Stored items from a collection

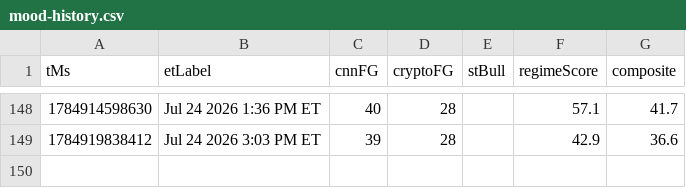
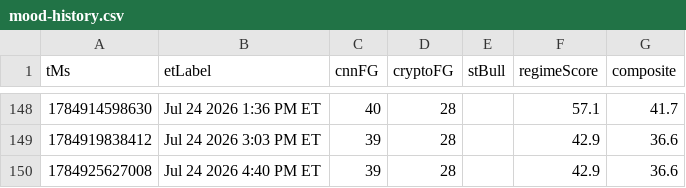
Before and after one commit to Jad-Naitali/market-feed, a CSV file: docs/mood-history.csv, drawn as a sheet; only a part is shown, gaps mark what is left out.

```diff
--- a/docs/mood-history.csv
+++ b/docs/mood-history.csv
@@ -149 +149,2 @@ tMs,etLabel,cnnFG,cryptoFG,stBull,regimeScore,composite
 1784919838412,Jul 24 2026 3:03 PM ET,39,28,,42.9,36.6
+1784925627008,Jul 24 2026 4:40 PM ET,39,28,,42.9,36.6
```
Also changed, not shown: regime history.csv, 4 other files.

◆ **Task to carry out**:
Except for the pictures, print the data above exactly.

◆ **Problem solution**:
Before and after one commit to Jad-Naitali/market-feed, a CSV file: docs/mood-history.csv, drawn as a sheet; only a part is shown, gaps mark what is left out.

```diff
--- a/docs/mood-history.csv
+++ b/docs/mood-history.csv
@@ -149 +149,2 @@ tMs,etLabel,cnnFG,cryptoFG,stBull,regimeScore,composite
 1784919838412,Jul 24 2026 3:03 PM ET,39,28,,42.9,36.6
+1784925627008,Jul 24 2026 4:40 PM ET,39,28,,42.9,36.6
```
Also changed, not shown: regime history.csv, 4 other files.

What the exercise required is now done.